__Material to process__.

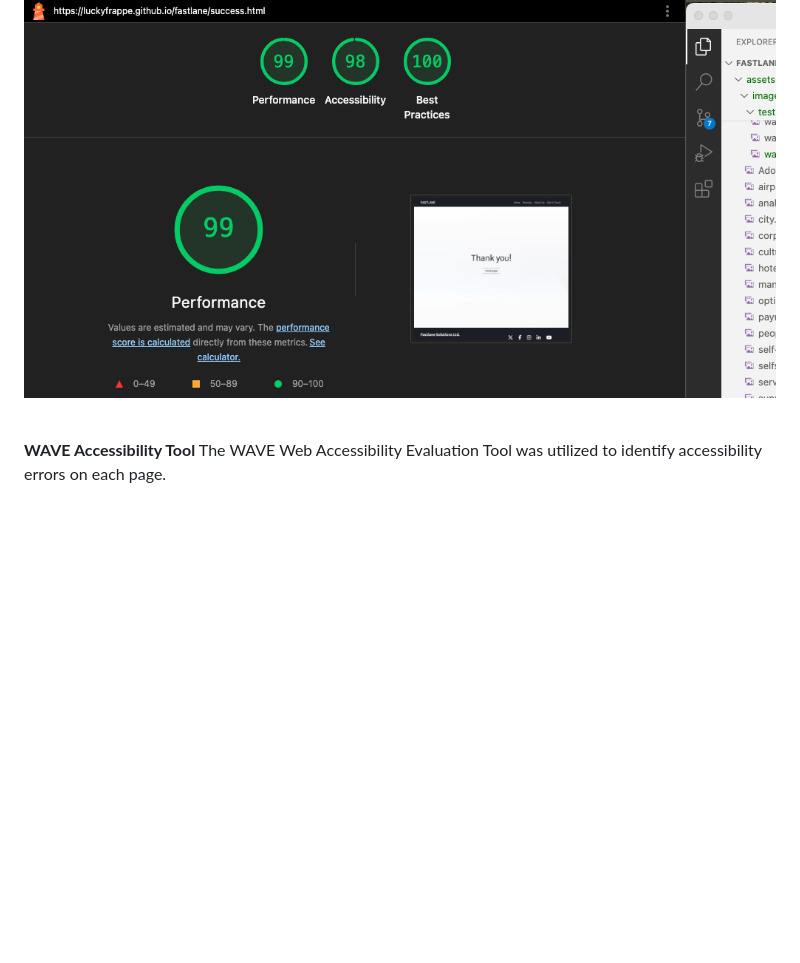
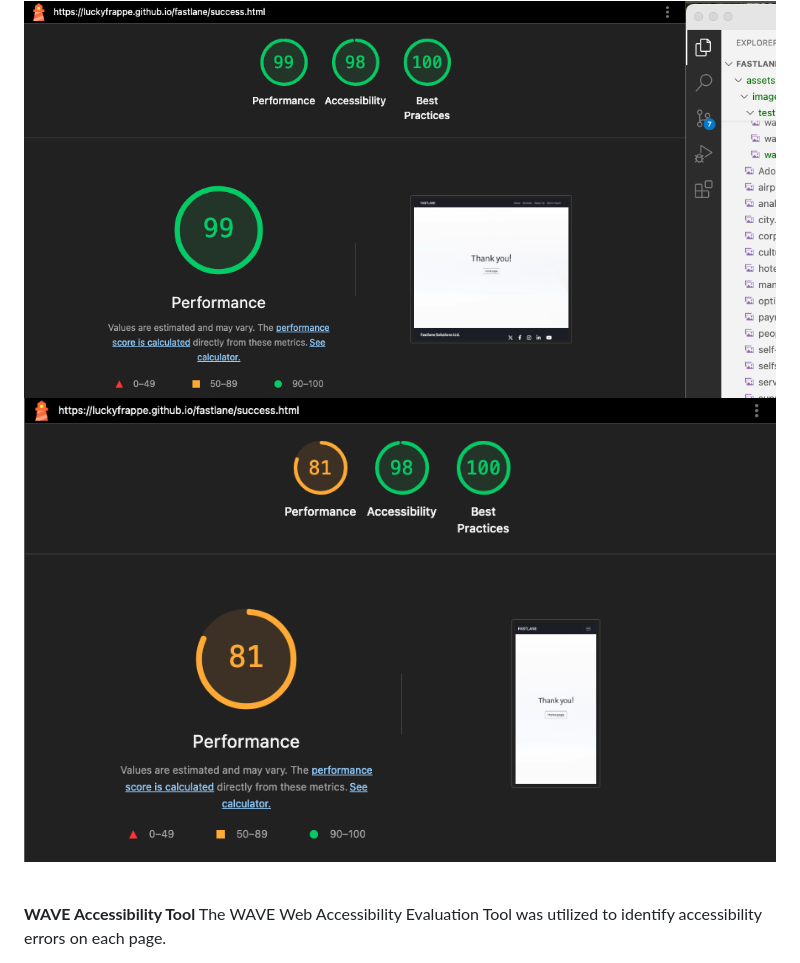
Before and after one commit to luckyfrappe/efficio, a Markdown page: README.md, the part around the change printed below. GitHub-like rendering; pictures changed too: assets/images/testing/lightmobilesuccess.png (added); folded sections open; blank space fills up the shorter version.

Commit message:
Add mobile lighthouse results

```diff
--- a/README.md
+++ b/README.md
@@ -350,5 +354,6 @@ Landing Page (Home):
     Success Page:<br>
     <img src="assets/images/testing/ligthsuccess.png" alt="Success results"><br>
+    <img src="assets/images/testing/lightmobilesuccess.png" alt="Success mobile page result">
   </p>
 </details><br>
 
```
Also changed, not shown: other parts of README.md (+6 -2 lines), assets/images/testing/lightmobileabout.png (added), assets/images/testing/lightmobilecontact.png (added), assets/images/testing/lightmobilehome.png (added), assets/images/testing/lightmobileservices.png (added).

__What you should do__. Among the lines above, find those containing the word "results" and copy each.

__Written solution__.
Add mobile lighthouse results
     <img src="assets/images/testing/ligthsuccess.png" alt="Success results"><br>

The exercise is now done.